Another great new track from Ossie Dellimore. He’s one of the greatest artists out there.
Watch the full HD video here.
The Old Rock House was already standing room only when I arrived on Tuesday night. Waitresses milled through low light into a host of well-dressed, mostly middle-aged folks sitting packed together at candlelit tables before the stage. And then Leon Redbone sidled with a cane up the stage steps like a ghost. Redbone’s piano man played him onstage with Anton Karas’s zither theme from The Third Man. By the time the man sat down on his stool with archaic guitar, gambler’s sunglasses, mustache and old hat all intact, he was all real.

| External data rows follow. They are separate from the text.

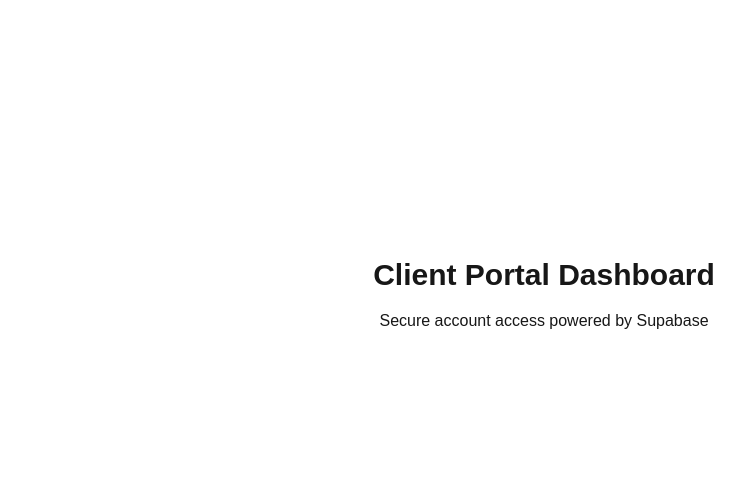
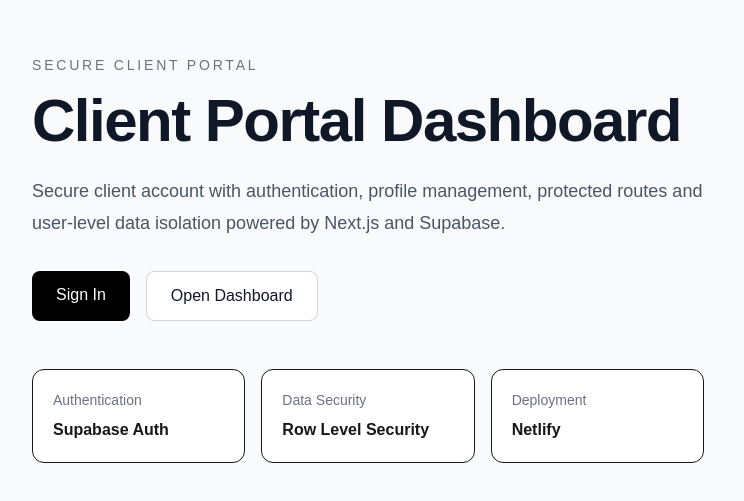
Before and after one commit to bondarenkodenis0907-web/client-portal-dashboard, a Next.js app: page / in a window 1280 px wide. Shown: the part 105-606 px from the top of the page, without its empty margins (96-840 px from the left). Built offline with nearby package versions, Linux system fonts and the light colour scheme; no server answers.

Commit message:
feat: improve portfolio landing page

```diff
--- a/src/app/page.tsx
+++ b/src/app/page.tsx
@@ -1,38 +1,57 @@
-"use client";
-
-import { useEffect, useState } from "react";
-import { createClient } from "@/lib/supabase/client";
+import Link from "next/link";
 
 export default function Home() {
-  const [status, setStatus] = useState("Checking Supabase...");
+  return (
+    <main className="min-h-screen bg-gray-50 px-6 py-16">
+      <div className="mx-auto flex min-h-[75vh] max-w-5xl items-center">
+        <div className="max-w-3xl">
+          <p className="text-sm font-medium uppercase tracking-[0.2em] text-gray-500">
+            Secure Client Portal
+          </p>
 
-  useEffect(() => {
-    async function checkConnection() {
-      const supabase = createClient();
+          <h1 className="mt-4 text-5xl font-bold tracking-tight text-gray-900 sm:text-6xl">
+            Client Portal Dashboard
+          </h1>
 
-      const { error } = await supabase.auth.getSession();
+          <p className="mt-6 max-w-2xl text-lg leading-8 text-gray-600">
+            Secure client account with authentication, profile management,
+            protected routes and user-level data isolation powered by Next.js
+            and Supabase.
+          </p>
 
-      if (error) {
-        setStatus(`Supabase error: ${error.message}`);
-        return;
-      }
+          <div className="mt-8 flex flex-wrap gap-4">
+            <Link
+              href="/login"
+              className="rounded-lg bg-black px-6 py-3 font-medium text-white transition hover:opacity-80"
+            >
+              Sign In
+            </Link>
 
-      setStatus("Secure account access powered by Supabase");
-    }
+            <Link
+              href="/dashboard"
+              className="rounded-lg border border-gray-300 bg-white px-6 py-3 font-medium text-gray-900 transition hover:bg-gray-100"
+            >
+              Open Dashboard
+            </Link>
+          </div>
 
-    checkConnection();
-  }, []);
+          <div className="mt-12 grid gap-4 sm:grid-cols-3">
+            <div className="rounded-xl border bg-white p-5">
+              <p className="text-sm text-gray-500">Authentication</p>
+              <p className="mt-2 font-semibold">Supabase Auth</p>
+            </div>
 
-  return (
-    <main className="flex min-h-screen items-center justify-center">
-      <div className="text-center">
-        <h1 className="text-3xl font-bold">
-          Client Portal Dashboard
-        </h1>
+            <div className="rounded-xl border bg-white p-5">
+              <p className="text-sm text-gray-500">Data Security</p>
+              <p className="mt-2 font-semibold">Row Level Security</p>
+            </div>
 
-        <p className="mt-4">
-          {status}
-        </p>
+            <div className="rounded-xl border bg-white p-5">
+              <p className="text-sm text-gray-500">Deployment</p>
+              <p className="mt-2 font-semibold">Netlify</p>
+            </div>
+          </div>
+        </div>
       </div>
     </main>
   );
```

Redbone almost immediately raised his glass of dark cocktail to the audience in keeping with his tradition of stage-drunkenness, and softened us up with some drawled wisecracks. He fiddled with his guitar throughout his musings and jokes. When he broke into song, guitar and voice, it was as if Gene Austin or Fats Waller had whispered in his ear, “C’mon, Leon.” And the songs were gorgeous. If he’s lost some of his pyrotechnical blues playing abilities over the last 4-or-so decades (which he barely has), his voice has grown richer, more textured, manifold and distinct: his rich crooning of “My Blue Heaven” warmed and enchanted the room; his drunken and debonair “Ain’t Misbehavin’” perfectly emulated some kind of wallowing brass, his voice like a well-greased hasp on some heavy, ancient door; and his near-heartbreaking ballad, “If We Never Meet Again This Side of Heaven,” was delivered through a wry grin.

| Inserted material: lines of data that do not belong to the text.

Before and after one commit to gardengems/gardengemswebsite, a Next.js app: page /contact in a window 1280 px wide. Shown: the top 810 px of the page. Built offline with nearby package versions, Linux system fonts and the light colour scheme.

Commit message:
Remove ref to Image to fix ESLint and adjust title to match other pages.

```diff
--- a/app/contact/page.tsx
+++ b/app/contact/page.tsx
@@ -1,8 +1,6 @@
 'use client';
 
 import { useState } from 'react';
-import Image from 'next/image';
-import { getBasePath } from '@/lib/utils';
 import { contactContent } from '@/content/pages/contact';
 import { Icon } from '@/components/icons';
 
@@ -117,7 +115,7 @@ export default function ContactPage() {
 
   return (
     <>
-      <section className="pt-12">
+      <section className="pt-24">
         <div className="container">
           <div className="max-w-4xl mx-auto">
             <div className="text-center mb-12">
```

Which is likely the face he’ll wear to the end. Redbone asked his audience to slow down, come in from the gloom and flash and hurry of the world for an hour, take things at his pace. Not all the jokes are funny, but who cares? They may have not even been funny in the 1920s, but that’s why he tells them. He didn’t even feel the need to play the whole time, even sitting back and listening to his piano man play a couple of rollicking stride pieces, whistling, spidering his fingers, stomping. And though many of his songs and jokes carried a serious sentiment of aging and death, (“Will someone come up and finish this evening for me?”), he seemed resilient, a glad and goofy host of this steady tour through prewar blues, postwar Vienna and Italian opera. Everything he sang and played was rich and cared for and steeped in tradition beyond any shtick. Why would anyone question it? It sounds too good.
He ended the night with a yarn about a young Italian castrato, whom he then mimicked, and then somehow glided right into “Shine on Harvest Moon.” He bowed to the applause and catcalls and quietly exited the building through the side door. I watched him through the window, politely eluding autograph-opportunities, then disappearing around the rear of the building, probably descending into some speakeasy where Fats Waller sat dealing a hand.
Sad to report that Charlie Louvin, at the age of 83, passed away early this morning, after a long struggle with pancreatic cancer.
Louvin was a Country Music Hall of Famer and one of the most sublime voices in American music. After the death of his brother Ira, Louvin remained active throughout his later years, continuing to record and tour at a heady pace, and seeing some well-deserved recognition from a younger generation of fans of rock, folk and country music. He was a grand and warm gentleman, completely in love with singing and sharing his music with any audience that would listen.
KDHX was honored to host the legend in the Magnolia Avenue Studios in April 2007 for an epic and very special live session on Bluegrass Breakdown.